Mice will come to your home sooner or later, especially when the weather outside gets cold and you will need to get rid of them. While mice may look adorable, the diseases they spread via their droppings and the parasites they carry (fleas) not to mention the damage they cause by chewing on almost anything is no joke.
- Use mouse traps. This is the best way to remove mice from your home. However, to ensure that you eliminate all mice, use several and different traps. Use glue traps, multiple-capture live traps, and bait traps. If you have pets, hide the traps in places where your pet can’t reach.
Also, consider using electronic mouse traps. These traps are pet safe and kid safe, and easy to dispose of. They eliminate mice quickly without using poison. They are easy to set up and shut off automatically to prevent accidental zapping.

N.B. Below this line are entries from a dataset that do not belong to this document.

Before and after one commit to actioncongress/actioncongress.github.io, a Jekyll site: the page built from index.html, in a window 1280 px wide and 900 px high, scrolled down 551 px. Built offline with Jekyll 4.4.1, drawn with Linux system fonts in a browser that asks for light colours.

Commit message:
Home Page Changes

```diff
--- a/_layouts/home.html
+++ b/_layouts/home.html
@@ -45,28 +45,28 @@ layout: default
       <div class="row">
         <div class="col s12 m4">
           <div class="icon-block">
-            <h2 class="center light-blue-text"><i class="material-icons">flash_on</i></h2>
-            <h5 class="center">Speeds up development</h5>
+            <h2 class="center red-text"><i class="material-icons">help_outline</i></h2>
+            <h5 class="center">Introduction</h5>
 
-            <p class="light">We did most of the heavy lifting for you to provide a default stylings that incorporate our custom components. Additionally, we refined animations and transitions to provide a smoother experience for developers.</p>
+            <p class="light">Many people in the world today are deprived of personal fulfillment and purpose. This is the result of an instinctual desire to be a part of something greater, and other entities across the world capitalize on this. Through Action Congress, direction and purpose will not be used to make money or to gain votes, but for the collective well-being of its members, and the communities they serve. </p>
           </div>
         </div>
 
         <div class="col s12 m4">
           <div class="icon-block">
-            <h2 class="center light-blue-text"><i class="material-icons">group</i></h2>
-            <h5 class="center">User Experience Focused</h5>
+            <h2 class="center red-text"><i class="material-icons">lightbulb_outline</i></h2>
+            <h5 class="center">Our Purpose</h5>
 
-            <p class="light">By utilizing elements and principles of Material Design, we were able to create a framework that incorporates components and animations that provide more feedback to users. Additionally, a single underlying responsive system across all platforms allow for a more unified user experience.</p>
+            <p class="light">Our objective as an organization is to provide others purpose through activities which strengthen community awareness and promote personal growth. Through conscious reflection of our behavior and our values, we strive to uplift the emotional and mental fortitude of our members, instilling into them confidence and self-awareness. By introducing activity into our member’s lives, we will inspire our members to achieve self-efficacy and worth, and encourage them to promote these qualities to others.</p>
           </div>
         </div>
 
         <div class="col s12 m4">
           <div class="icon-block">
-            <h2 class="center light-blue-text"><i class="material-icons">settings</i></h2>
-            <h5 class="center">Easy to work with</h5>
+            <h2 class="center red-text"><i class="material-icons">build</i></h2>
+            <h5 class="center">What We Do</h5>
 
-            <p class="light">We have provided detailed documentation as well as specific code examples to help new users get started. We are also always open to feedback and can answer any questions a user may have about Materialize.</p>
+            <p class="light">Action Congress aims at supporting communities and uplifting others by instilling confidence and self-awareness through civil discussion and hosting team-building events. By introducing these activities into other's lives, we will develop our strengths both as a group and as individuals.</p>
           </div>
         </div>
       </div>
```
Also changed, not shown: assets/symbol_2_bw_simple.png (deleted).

To effectively eliminate pets, choose the most ideal mouse traps. There are those designed for small areas while others are designed for large areas like your barn.
Use mouse poison safely. Mouse poison is quick and very effective, but it requires a lot of care, especially if you have young children and pets. It’s important to know some of the common types of poison used to eliminate mice and how they work.
Some of the most common include:
- Anticoagulants: This is the most common poison on the market and it works by blocking vitamin K in the body. When a mouse ingests the poison, it is unable to form blood clots and eventually dies. You should know the right type of mouse poison, how to use and store it safely, and how to clean after a dead mouse. In case your pet ingests mouse poison, seek treatment immediately, they can survive with a vitamin K treatment.
- Hypercalcemia: It works by increasing the levels of calcium in the body which eventually affects major organs of the rodent and causes gradual death.
- Metal phosphides: This poison is fast acting and it can kill a mouse in less than 3 days. It contains zinc and when it enters the body, it causes the formation of a toxic phosphine gas. This is the best poison if mice show immunity to regular poisons. It has low secondary poisoning risks because the poison doesn’t reside in the tissues of the animal. This means you won’t have to worry if your pet eats the poisoned mouse.
Contrary to what you may have seen in cartoons like Tom & Jerry, mice don’t need a big hole to get into your home. They can squeeze in holes smaller than the circumference of your pinky finger. Therefore, first inspect the outside of your home for cracks and holes, and if there is evidence that they have already entered your home, use the above tips on how to get rid of mice naturally. Non-lethal and non-toxic methods do better in the long run to protect your family, pets and the mice from harmful chemicals.
You can find further details of Mice Control here.
Thank you for all the information. Despite having a cat (and 4 dogs) I have been having an unusually large infestation of mice. In fact the mice chewed up the wiring on my cookstove and I am having to purchase a new stove. I am trying to find ways to hopefully prevent my new stove from being chewed up. I have been using sticky traps and gotten quite a few and have added an ultrasonic system to see if that helps. Your tips of using peppermint, etc. is going to be added to my list.
I have tried everything on here them little annoying things just run a muck ,is there anything that they don’t like so they will leave I can’t have a cat I have to Pitts,,I also have a pet rabbit so there is alot I can’t try but good grief there has got to be something to put around to get rid of these things ,,iam not dirty no food I’d laying around grrrrrr
Ihave rats outside my doors pest control have put a bait box outside but afraid get in my house
I live in an apt. last year a mouse got in through the heater on the baseboard he died. Now last night I saw another little mouse run from behind the couch!! YIKES!! I do have a small pet bird I surely don’t want mice around her. The maintenance guy was in fixing the valve on the heater could the mouse come in then? Never saw them before last night.
I’m going to put in a call to the office.
Any suggestions? Thanks